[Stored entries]
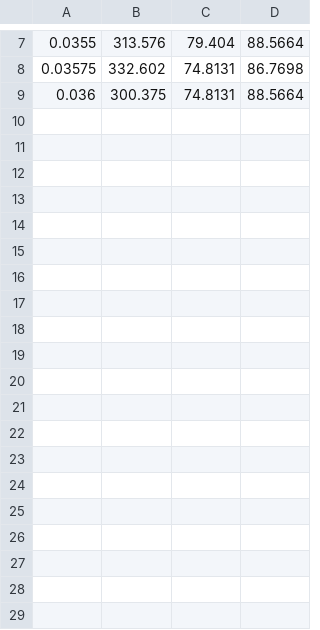
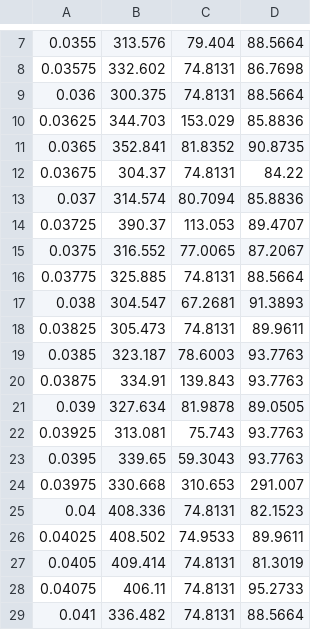
Before and after one commit to niive12/rovi, a CSV file: finalProject/trackingerrorplot/lines.csv, drawn as a sheet; only a part is shown, gaps mark what is left out; the diff covers the shown part only; the diff names each change by its address in the sheet, - before the commit and + after, or states it on an @@ line.

```diff
--- a/finalProject/trackingerrorplot/lines.csv
+++ b/finalProject/trackingerrorplot/lines.csv
+row 10: 0.03625 | 344.703 | 153.029 | 85.8836
+row 11: 0.0365 | 352.841 | 81.8352 | 90.8735
+row 12: 0.03675 | 304.37 | 74.8131 | 84.22
+row 13: 0.037 | 314.574 | 80.7094 | 85.8836
+row 14: 0.03725 | 390.37 | 113.053 | 89.4707
+row 15: 0.0375 | 316.552 | 77.0065 | 87.2067
+row 16: 0.03775 | 325.885 | 74.8131 | 88.5664
+row 17: 0.038 | 304.547 | 67.2681 | 91.3893
+row 18: 0.03825 | 305.473 | 74.8131 | 89.9611
+row 19: 0.0385 | 323.187 | 78.6003 | 93.7763
+row 20: 0.03875 | 334.91 | 139.843 | 93.7763
+row 21: 0.039 | 327.634 | 81.9878 | 89.0505
+row 22: 0.03925 | 313.081 | 75.743 | 93.7763
+row 23: 0.0395 | 339.65 | 59.3043 | 93.7763
+row 24: 0.03975 | 330.668 | 310.653 | 291.007
+row 25: 0.04 | 408.336 | 74.8131 | 82.1523
+row 26: 0.04025 | 408.502 | 74.9533 | 89.9611
+row 27: 0.0405 | 409.414 | 74.8131 | 81.3019
+row 28: 0.04075 | 406.11 | 74.8131 | 95.2733
+row 29: 0.041 | 336.482 | 74.8131 | 88.5664
```
Also changed, not shown: 27 added rows elsewhere in this file, 5 other files.
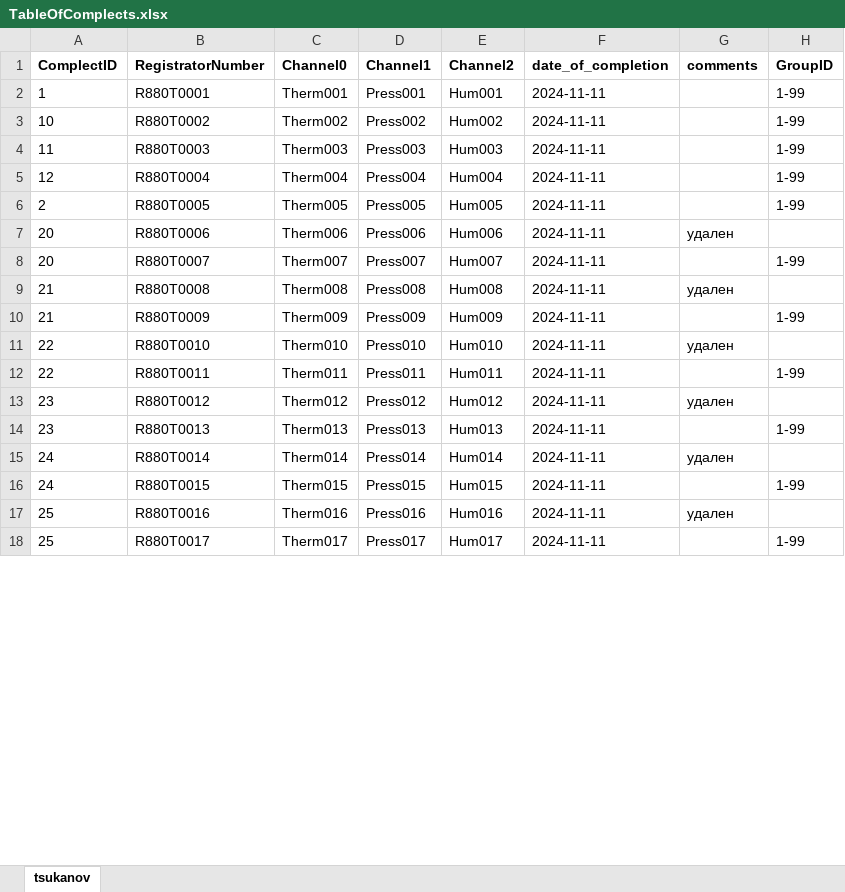
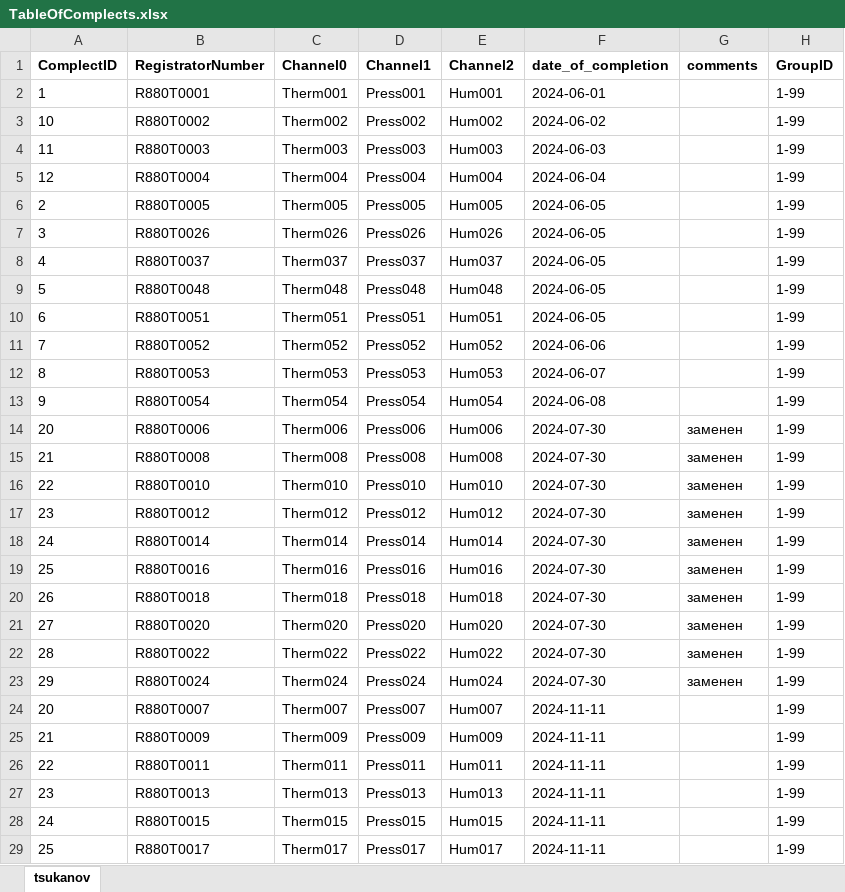
Before and after one commit to AATsukanov/Digital-Assistant-Geo-Meteo-Eco-Monitoring, an Excel workbook: tables/TableOfComplects.xlsx, sheet tsukanov, drawn as a sheet; only a part is shown; values as stored, in another font and other column widths than the file's, no borders; removed rows and columns are numbered as before the commit, all else as after; the diff covers the shown part only; the diff names each change by its address in the sheet, - before the commit and + after, or states it on an @@ line.

```diff
--- a/tables/TableOfComplects.xlsx (sheet tsukanov)
+++ b/tables/TableOfComplects.xlsx (sheet tsukanov)
-F2 (date_of_completion): 2024-11-11
+F2 (date_of_completion): 2024-06-01
-F3 (date_of_completion): 2024-11-11
+F3 (date_of_completion): 2024-06-02
-F4 (date_of_completion): 2024-11-11
+F4 (date_of_completion): 2024-06-03
-F5 (date_of_completion): 2024-11-11
+F5 (date_of_completion): 2024-06-04
-F6 (date_of_completion): 2024-11-11
+F6 (date_of_completion): 2024-06-05
+row 7: 3 | R880T0026 | Therm026 | Press026 | Hum026 | 2024-06-05 |  | 1-99
+row 8: 4 | R880T0037 | Therm037 | Press037 | Hum037 | 2024-06-05 |  | 1-99
+row 9: 5 | R880T0048 | Therm048 | Press048 | Hum048 | 2024-06-05 |  | 1-99
+row 10: 6 | R880T0051 | Therm051 | Press051 | Hum051 | 2024-06-05 |  | 1-99
+row 11: 7 | R880T0052 | Therm052 | Press052 | Hum052 | 2024-06-06 |  | 1-99
+row 12: 8 | R880T0053 | Therm053 | Press053 | Hum053 | 2024-06-07 |  | 1-99
+row 13: 9 | R880T0054 | Therm054 | Press054 | Hum054 | 2024-06-08 |  | 1-99
-F14 (date_of_completion): 2024-11-11
+F14 (date_of_completion): 2024-07-30
-G14 (comments): удален
+G14 (comments): заменен
-H14 (GroupID): (empty)
+H14 (GroupID): 1-99
+row 15: 21 | R880T0008 | Therm008 | Press008 | Hum008 | 2024-07-30 | заменен | 1-99
+row 16: 22 | R880T0010 | Therm010 | Press010 | Hum010 | 2024-07-30 | заменен | 1-99
+row 17: 23 | R880T0012 | Therm012 | Press012 | Hum012 | 2024-07-30 | заменен | 1-99
+row 18: 24 | R880T0014 | Therm014 | Press014 | Hum014 | 2024-07-30 | заменен | 1-99
+row 19: 25 | R880T0016 | Therm016 | Press016 | Hum016 | 2024-07-30 | заменен | 1-99
+row 20: 26 | R880T0018 | Therm018 | Press018 | Hum018 | 2024-07-30 | заменен | 1-99
+row 21: 27 | R880T0020 | Therm020 | Press020 | Hum020 | 2024-07-30 | заменен | 1-99
+row 22: 28 | R880T0022 | Therm022 | Press022 | Hum022 | 2024-07-30 | заменен | 1-99
+row 23: 29 | R880T0024 | Therm024 | Press024 | Hum024 | 2024-07-30 | заменен | 1-99
-row 9: 21 | R880T0008 | Therm008 | Press008 | Hum008 | 2024-11-11 | удален
-row 11: 22 | R880T0010 | Therm010 | Press010 | Hum010 | 2024-11-11 | удален
-row 13: 23 | R880T0012 | Therm012 | Press012 | Hum012 | 2024-11-11 | удален
-row 15: 24 | R880T0014 | Therm014 | Press014 | Hum014 | 2024-11-11 | удален
-row 17: 25 | R880T0016 | Therm016 | Press016 | Hum016 | 2024-11-11 | удален
```
Also changed, not shown: 11 removed rows elsewhere in this sheet, 5 other files.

- _ABOUT THIS EXERCISE_
In the lines above, spot each one that contains the word "comments" and copy it.

- _SOLUTION FOR THIS PROBLEM_
-G14 (comments): удален
+G14 (comments): заменен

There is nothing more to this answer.